**MATERIAL SHOWN:**
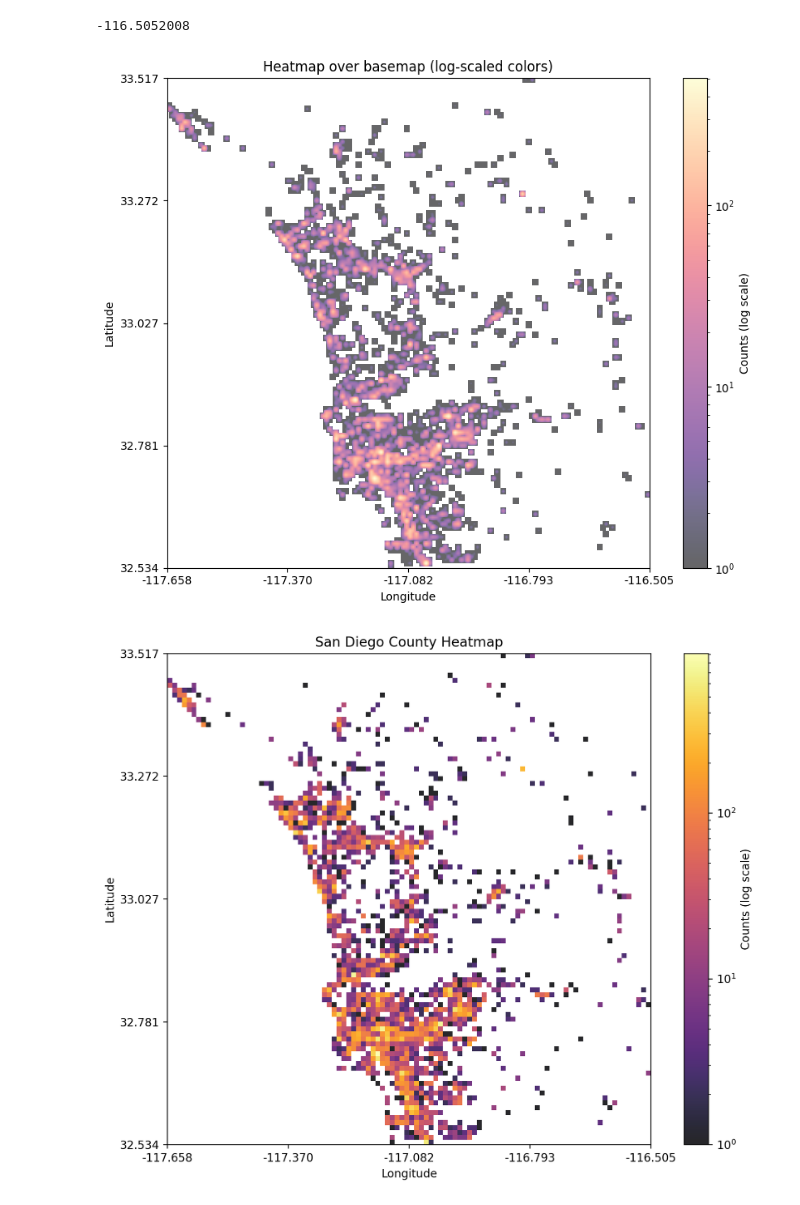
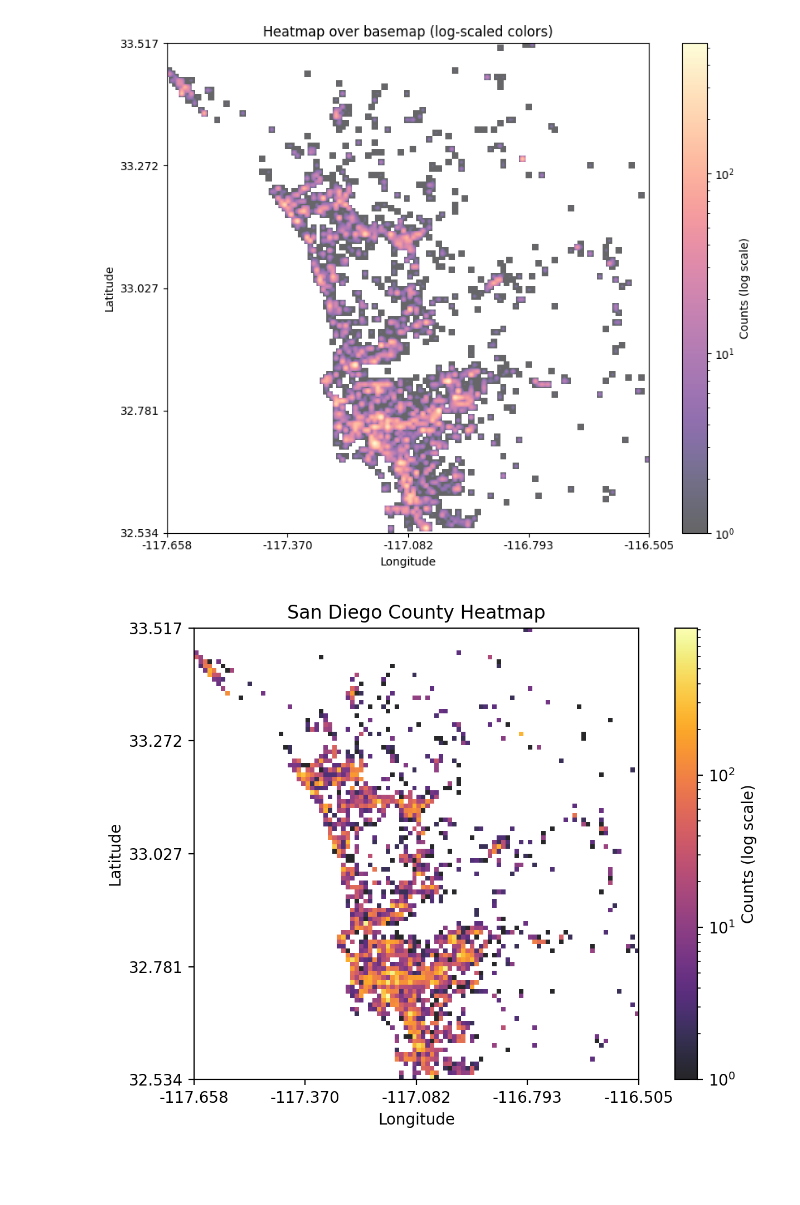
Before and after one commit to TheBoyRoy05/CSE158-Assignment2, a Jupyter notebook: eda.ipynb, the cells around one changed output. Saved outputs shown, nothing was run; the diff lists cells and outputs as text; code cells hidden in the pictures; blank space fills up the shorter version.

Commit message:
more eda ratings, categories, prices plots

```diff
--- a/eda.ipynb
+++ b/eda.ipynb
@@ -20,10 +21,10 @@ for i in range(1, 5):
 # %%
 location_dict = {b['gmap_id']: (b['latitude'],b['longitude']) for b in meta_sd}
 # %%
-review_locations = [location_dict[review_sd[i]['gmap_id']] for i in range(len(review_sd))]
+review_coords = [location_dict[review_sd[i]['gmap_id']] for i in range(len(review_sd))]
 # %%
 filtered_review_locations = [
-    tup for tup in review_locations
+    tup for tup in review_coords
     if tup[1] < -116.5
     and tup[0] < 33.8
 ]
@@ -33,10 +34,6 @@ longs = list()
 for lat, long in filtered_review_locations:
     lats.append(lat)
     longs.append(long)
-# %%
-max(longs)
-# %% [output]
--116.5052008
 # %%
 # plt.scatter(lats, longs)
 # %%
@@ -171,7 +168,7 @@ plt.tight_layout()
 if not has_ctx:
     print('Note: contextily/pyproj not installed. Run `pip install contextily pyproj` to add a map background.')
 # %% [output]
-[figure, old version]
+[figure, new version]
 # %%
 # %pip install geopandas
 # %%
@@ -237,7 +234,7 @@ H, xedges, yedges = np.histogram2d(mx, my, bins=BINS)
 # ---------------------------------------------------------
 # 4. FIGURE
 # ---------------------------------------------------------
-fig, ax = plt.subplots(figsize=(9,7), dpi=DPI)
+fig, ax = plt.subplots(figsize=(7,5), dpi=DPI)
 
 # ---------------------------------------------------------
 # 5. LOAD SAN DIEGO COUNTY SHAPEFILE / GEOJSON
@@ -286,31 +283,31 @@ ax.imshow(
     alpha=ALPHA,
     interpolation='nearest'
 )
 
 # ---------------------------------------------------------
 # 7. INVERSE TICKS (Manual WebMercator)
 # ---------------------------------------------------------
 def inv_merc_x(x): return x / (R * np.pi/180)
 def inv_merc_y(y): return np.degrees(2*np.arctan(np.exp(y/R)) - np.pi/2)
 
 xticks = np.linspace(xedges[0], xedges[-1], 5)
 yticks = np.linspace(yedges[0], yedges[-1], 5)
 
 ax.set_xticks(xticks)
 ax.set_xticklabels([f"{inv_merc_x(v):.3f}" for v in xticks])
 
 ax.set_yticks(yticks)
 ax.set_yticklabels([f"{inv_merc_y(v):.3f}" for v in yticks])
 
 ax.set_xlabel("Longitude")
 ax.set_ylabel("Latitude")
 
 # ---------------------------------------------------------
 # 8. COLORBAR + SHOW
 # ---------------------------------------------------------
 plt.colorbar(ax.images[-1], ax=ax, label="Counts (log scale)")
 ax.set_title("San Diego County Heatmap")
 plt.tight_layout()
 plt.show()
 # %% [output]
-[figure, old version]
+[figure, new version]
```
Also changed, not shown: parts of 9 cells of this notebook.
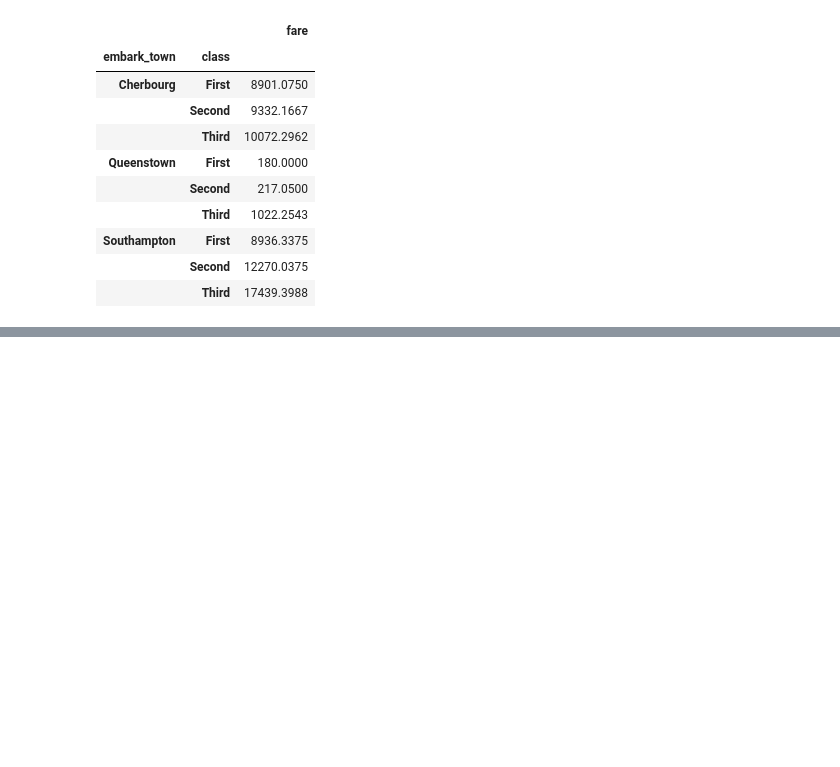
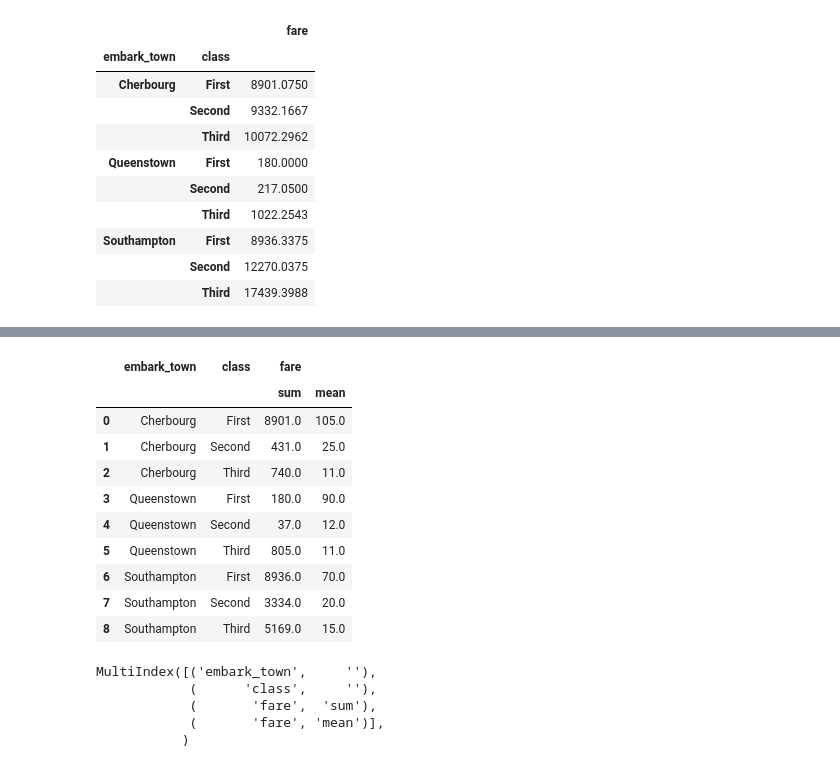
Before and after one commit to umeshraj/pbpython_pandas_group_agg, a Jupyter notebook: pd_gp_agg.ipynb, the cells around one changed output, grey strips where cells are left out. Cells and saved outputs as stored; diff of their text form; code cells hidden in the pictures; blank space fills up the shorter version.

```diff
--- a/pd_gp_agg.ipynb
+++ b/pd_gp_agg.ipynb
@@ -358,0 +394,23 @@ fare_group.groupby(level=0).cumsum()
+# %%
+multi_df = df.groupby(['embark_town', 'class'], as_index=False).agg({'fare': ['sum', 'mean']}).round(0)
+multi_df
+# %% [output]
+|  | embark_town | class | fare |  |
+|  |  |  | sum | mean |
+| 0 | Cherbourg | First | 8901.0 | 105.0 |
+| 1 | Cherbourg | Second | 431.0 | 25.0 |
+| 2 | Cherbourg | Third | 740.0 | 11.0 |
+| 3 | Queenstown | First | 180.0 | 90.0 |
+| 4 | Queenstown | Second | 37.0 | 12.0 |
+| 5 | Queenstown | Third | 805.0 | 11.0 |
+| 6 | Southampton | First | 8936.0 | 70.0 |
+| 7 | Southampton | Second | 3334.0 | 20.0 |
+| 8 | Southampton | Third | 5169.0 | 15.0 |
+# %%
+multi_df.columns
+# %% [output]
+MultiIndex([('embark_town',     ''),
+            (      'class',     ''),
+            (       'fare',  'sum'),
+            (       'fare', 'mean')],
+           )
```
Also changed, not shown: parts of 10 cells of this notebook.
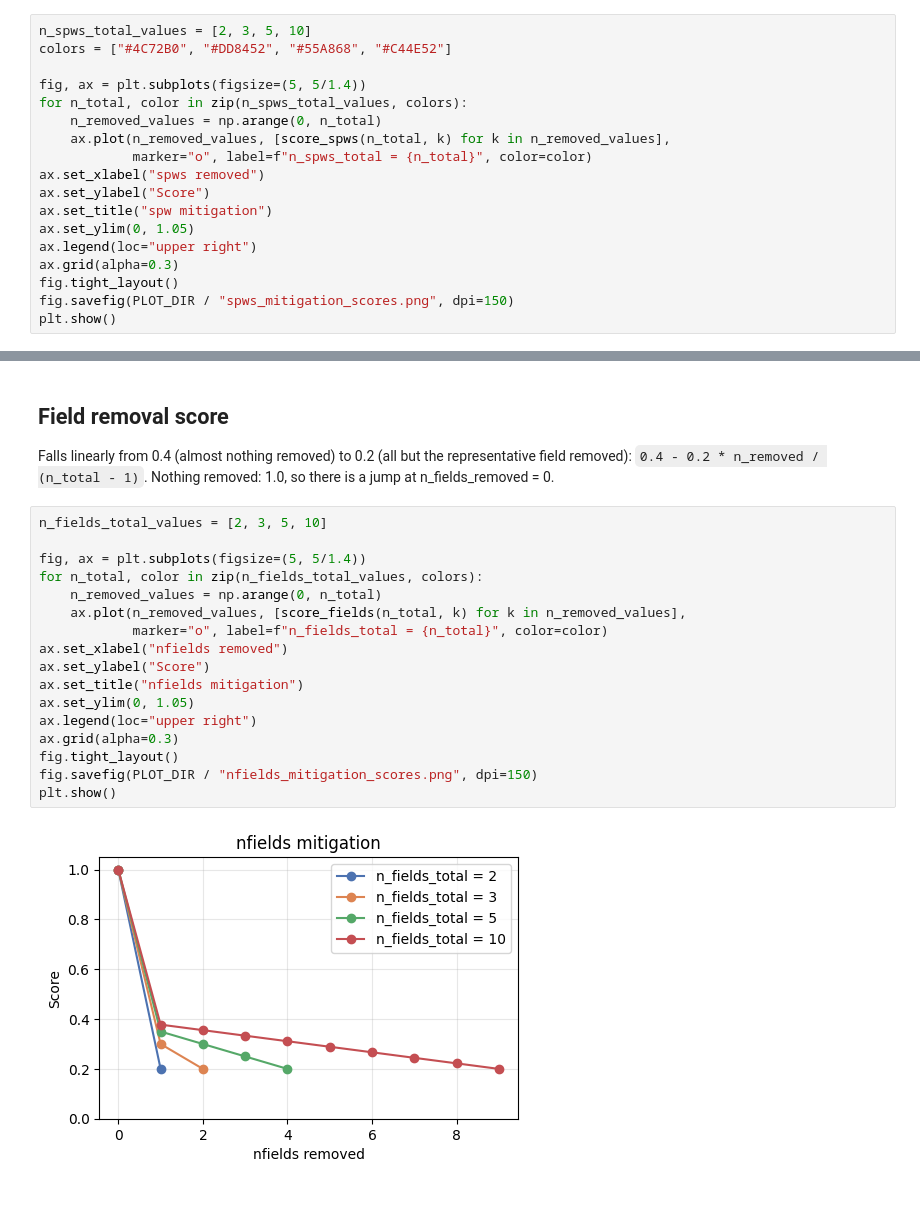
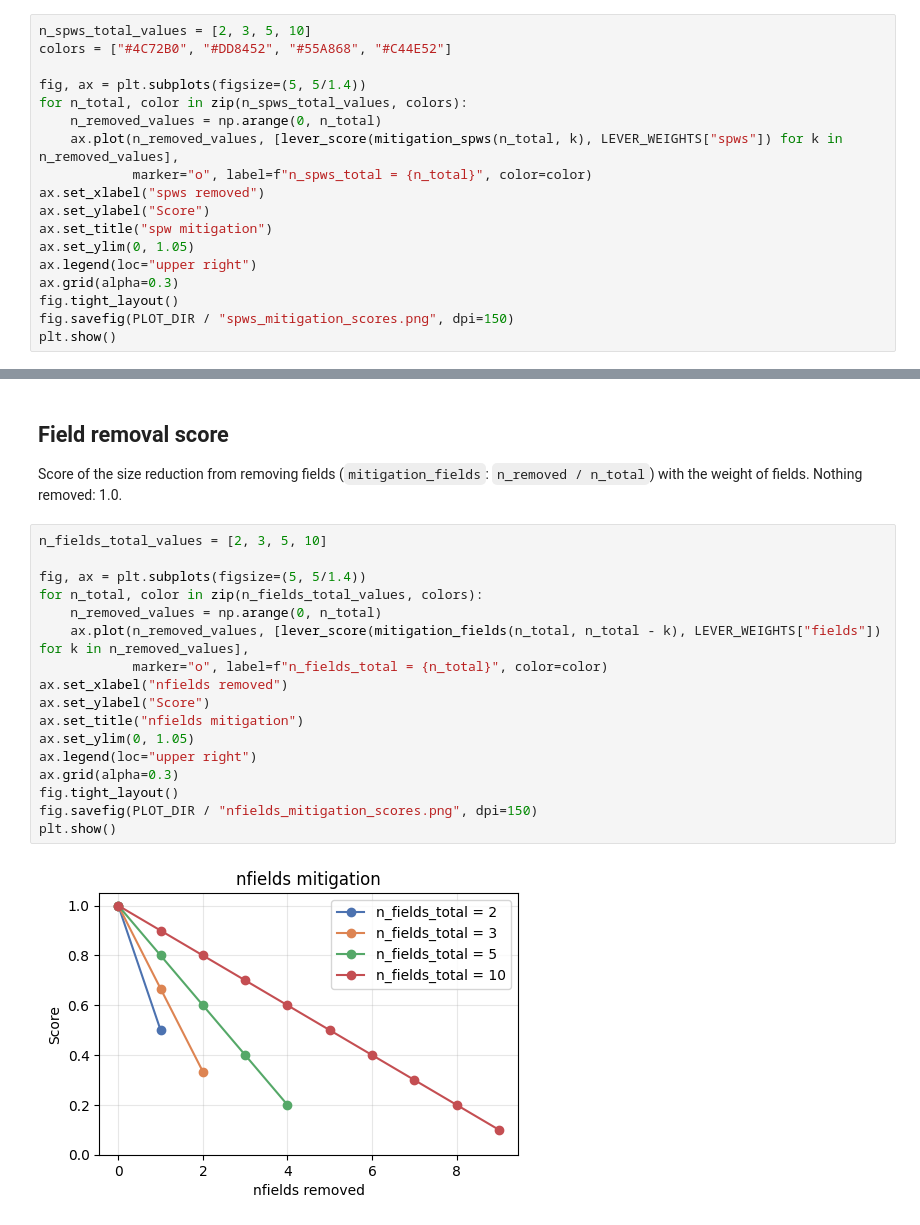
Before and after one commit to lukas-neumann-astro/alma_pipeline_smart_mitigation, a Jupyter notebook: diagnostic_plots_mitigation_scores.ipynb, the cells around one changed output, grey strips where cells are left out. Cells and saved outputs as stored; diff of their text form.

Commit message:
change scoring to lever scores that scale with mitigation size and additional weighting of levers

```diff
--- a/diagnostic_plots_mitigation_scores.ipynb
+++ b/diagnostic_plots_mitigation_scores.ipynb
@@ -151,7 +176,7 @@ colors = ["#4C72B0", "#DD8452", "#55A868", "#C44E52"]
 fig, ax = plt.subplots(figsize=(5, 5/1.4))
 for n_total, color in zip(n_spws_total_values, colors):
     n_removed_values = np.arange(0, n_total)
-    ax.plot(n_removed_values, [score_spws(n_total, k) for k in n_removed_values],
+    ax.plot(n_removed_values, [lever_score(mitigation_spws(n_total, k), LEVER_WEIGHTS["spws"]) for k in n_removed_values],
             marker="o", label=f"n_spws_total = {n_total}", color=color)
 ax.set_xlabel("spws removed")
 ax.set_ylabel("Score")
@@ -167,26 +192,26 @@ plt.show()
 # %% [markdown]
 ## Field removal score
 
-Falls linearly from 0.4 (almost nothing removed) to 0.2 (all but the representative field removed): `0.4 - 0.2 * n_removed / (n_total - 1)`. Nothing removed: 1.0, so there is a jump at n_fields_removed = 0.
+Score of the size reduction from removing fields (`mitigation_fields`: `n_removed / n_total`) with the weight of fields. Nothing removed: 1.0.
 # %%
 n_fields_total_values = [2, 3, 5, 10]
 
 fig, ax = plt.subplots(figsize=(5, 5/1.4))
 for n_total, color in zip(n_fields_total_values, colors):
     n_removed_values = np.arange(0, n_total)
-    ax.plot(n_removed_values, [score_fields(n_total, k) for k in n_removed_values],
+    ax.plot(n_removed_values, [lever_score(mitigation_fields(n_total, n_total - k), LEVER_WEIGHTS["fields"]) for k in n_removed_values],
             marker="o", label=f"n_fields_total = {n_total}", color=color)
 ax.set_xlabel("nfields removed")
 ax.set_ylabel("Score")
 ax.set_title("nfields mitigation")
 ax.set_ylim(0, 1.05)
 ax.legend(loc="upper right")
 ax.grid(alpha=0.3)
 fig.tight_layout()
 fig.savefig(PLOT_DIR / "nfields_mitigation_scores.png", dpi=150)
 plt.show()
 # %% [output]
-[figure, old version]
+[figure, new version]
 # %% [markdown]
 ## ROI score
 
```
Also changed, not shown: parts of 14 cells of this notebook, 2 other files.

**TASK INSTRUCTIONS:** The entire listing above is to be copied exactly, with all pictures omitted.

**WRITTEN RESPONSE:**
Before and after one commit to TheBoyRoy05/CSE158-Assignment2, a Jupyter notebook: eda.ipynb, the cells around one changed output. Saved outputs shown, nothing was run; the diff lists cells and outputs as text; code cells hidden in the pictures; blank space fills up the shorter version.

Commit message:
more eda ratings, categories, prices plots

```diff
--- a/eda.ipynb
+++ b/eda.ipynb
@@ -20,10 +21,10 @@ for i in range(1, 5):
 # %%
 location_dict = {b['gmap_id']: (b['latitude'],b['longitude']) for b in meta_sd}
 # %%
-review_locations = [location_dict[review_sd[i]['gmap_id']] for i in range(len(review_sd))]
+review_coords = [location_dict[review_sd[i]['gmap_id']] for i in range(len(review_sd))]
 # %%
 filtered_review_locations = [
-    tup for tup in review_locations
+    tup for tup in review_coords
     if tup[1] < -116.5
     and tup[0] < 33.8
 ]
@@ -33,10 +34,6 @@ longs = list()
 for lat, long in filtered_review_locations:
     lats.append(lat)
     longs.append(long)
-# %%
-max(longs)
-# %% [output]
--116.5052008
 # %%
 # plt.scatter(lats, longs)
 # %%
@@ -171,7 +168,7 @@ plt.tight_layout()
 if not has_ctx:
     print('Note: contextily/pyproj not installed. Run `pip install contextily pyproj` to add a map background.')
 # %% [output]
-[figure, old version]
+[figure, new version]
 # %%
 # %pip install geopandas
 # %%
@@ -237,7 +234,7 @@ H, xedges, yedges = np.histogram2d(mx, my, bins=BINS)
 # ---------------------------------------------------------
 # 4. FIGURE
 # ---------------------------------------------------------
-fig, ax = plt.subplots(figsize=(9,7), dpi=DPI)
+fig, ax = plt.subplots(figsize=(7,5), dpi=DPI)
 
 # ---------------------------------------------------------
 # 5. LOAD SAN DIEGO COUNTY SHAPEFILE / GEOJSON
@@ -286,31 +283,31 @@ ax.imshow(
     alpha=ALPHA,
     interpolation='nearest'
 )
 
 # ---------------------------------------------------------
 # 7. INVERSE TICKS (Manual WebMercator)
 # ---------------------------------------------------------
 def inv_merc_x(x): return x / (R * np.pi/180)
 def inv_merc_y(y): return np.degrees(2*np.arctan(np.exp(y/R)) - np.pi/2)
 
 xticks = np.linspace(xedges[0], xedges[-1], 5)
 yticks = np.linspace(yedges[0], yedges[-1], 5)
 
 ax.set_xticks(xticks)
 ax.set_xticklabels([f"{inv_merc_x(v):.3f}" for v in xticks])
 
 ax.set_yticks(yticks)
 ax.set_yticklabels([f"{inv_merc_y(v):.3f}" for v in yticks])
 
 ax.set_xlabel("Longitude")
 ax.set_ylabel("Latitude")
 
 # ---------------------------------------------------------
 # 8. COLORBAR + SHOW
 # ---------------------------------------------------------
 plt.colorbar(ax.images[-1], ax=ax, label="Counts (log scale)")
 ax.set_title("San Diego County Heatmap")
 plt.tight_layout()
 plt.show()
 # %% [output]
-[figure, old version]
+[figure, new version]
```
Also changed, not shown: parts of 9 cells of this notebook.
Before and after one commit to umeshraj/pbpython_pandas_group_agg, a Jupyter notebook: pd_gp_agg.ipynb, the cells around one changed output, grey strips where cells are left out. Cells and saved outputs as stored; diff of their text form; code cells hidden in the pictures; blank space fills up the shorter version.

```diff
--- a/pd_gp_agg.ipynb
+++ b/pd_gp_agg.ipynb
@@ -358,0 +394,23 @@ fare_group.groupby(level=0).cumsum()
+# %%
+multi_df = df.groupby(['embark_town', 'class'], as_index=False).agg({'fare': ['sum', 'mean']}).round(0)
+multi_df
+# %% [output]
+|  | embark_town | class | fare |  |
+|  |  |  | sum | mean |
+| 0 | Cherbourg | First | 8901.0 | 105.0 |
+| 1 | Cherbourg | Second | 431.0 | 25.0 |
+| 2 | Cherbourg | Third | 740.0 | 11.0 |
+| 3 | Queenstown | First | 180.0 | 90.0 |
+| 4 | Queenstown | Second | 37.0 | 12.0 |
+| 5 | Queenstown | Third | 805.0 | 11.0 |
+| 6 | Southampton | First | 8936.0 | 70.0 |
+| 7 | Southampton | Second | 3334.0 | 20.0 |
+| 8 | Southampton | Third | 5169.0 | 15.0 |
+# %%
+multi_df.columns
+# %% [output]
+MultiIndex([('embark_town',     ''),
+            (      'class',     ''),
+            (       'fare',  'sum'),
+            (       'fare', 'mean')],
+           )
```
Also changed, not shown: parts of 10 cells of this notebook.
Before and after one commit to lukas-neumann-astro/alma_pipeline_smart_mitigation, a Jupyter notebook: diagnostic_plots_mitigation_scores.ipynb, the cells around one changed output, grey strips where cells are left out. Cells and saved outputs as stored; diff of their text form.

Commit message:
change scoring to lever scores that scale with mitigation size and additional weighting of levers

```diff
--- a/diagnostic_plots_mitigation_scores.ipynb
+++ b/diagnostic_plots_mitigation_scores.ipynb
@@ -151,7 +176,7 @@ colors = ["#4C72B0", "#DD8452", "#55A868", "#C44E52"]
 fig, ax = plt.subplots(figsize=(5, 5/1.4))
 for n_total, color in zip(n_spws_total_values, colors):
     n_removed_values = np.arange(0, n_total)
-    ax.plot(n_removed_values, [score_spws(n_total, k) for k in n_removed_values],
+    ax.plot(n_removed_values, [lever_score(mitigation_spws(n_total, k), LEVER_WEIGHTS["spws"]) for k in n_removed_values],
             marker="o", label=f"n_spws_total = {n_total}", color=color)
 ax.set_xlabel("spws removed")
 ax.set_ylabel("Score")
@@ -167,26 +192,26 @@ plt.show()
 # %% [markdown]
 ## Field removal score
 
-Falls linearly from 0.4 (almost nothing removed) to 0.2 (all but the representative field removed): `0.4 - 0.2 * n_removed / (n_total - 1)`. Nothing removed: 1.0, so there is a jump at n_fields_removed = 0.
+Score of the size reduction from removing fields (`mitigation_fields`: `n_removed / n_total`) with the weight of fields. Nothing removed: 1.0.
 # %%
 n_fields_total_values = [2, 3, 5, 10]
 
 fig, ax = plt.subplots(figsize=(5, 5/1.4))
 for n_total, color in zip(n_fields_total_values, colors):
     n_removed_values = np.arange(0, n_total)
-    ax.plot(n_removed_values, [score_fields(n_total, k) for k in n_removed_values],
+    ax.plot(n_removed_values, [lever_score(mitigation_fields(n_total, n_total - k), LEVER_WEIGHTS["fields"]) for k in n_removed_values],
             marker="o", label=f"n_fields_total = {n_total}", color=color)
 ax.set_xlabel("nfields removed")
 ax.set_ylabel("Score")
 ax.set_title("nfields mitigation")
 ax.set_ylim(0, 1.05)
 ax.legend(loc="upper right")
 ax.grid(alpha=0.3)
 fig.tight_layout()
 fig.savefig(PLOT_DIR / "nfields_mitigation_scores.png", dpi=150)
 plt.show()
 # %% [output]
-[figure, old version]
+[figure, new version]
 # %% [markdown]
 ## ROI score
 
```
Also changed, not shown: parts of 14 cells of this notebook, 2 other files.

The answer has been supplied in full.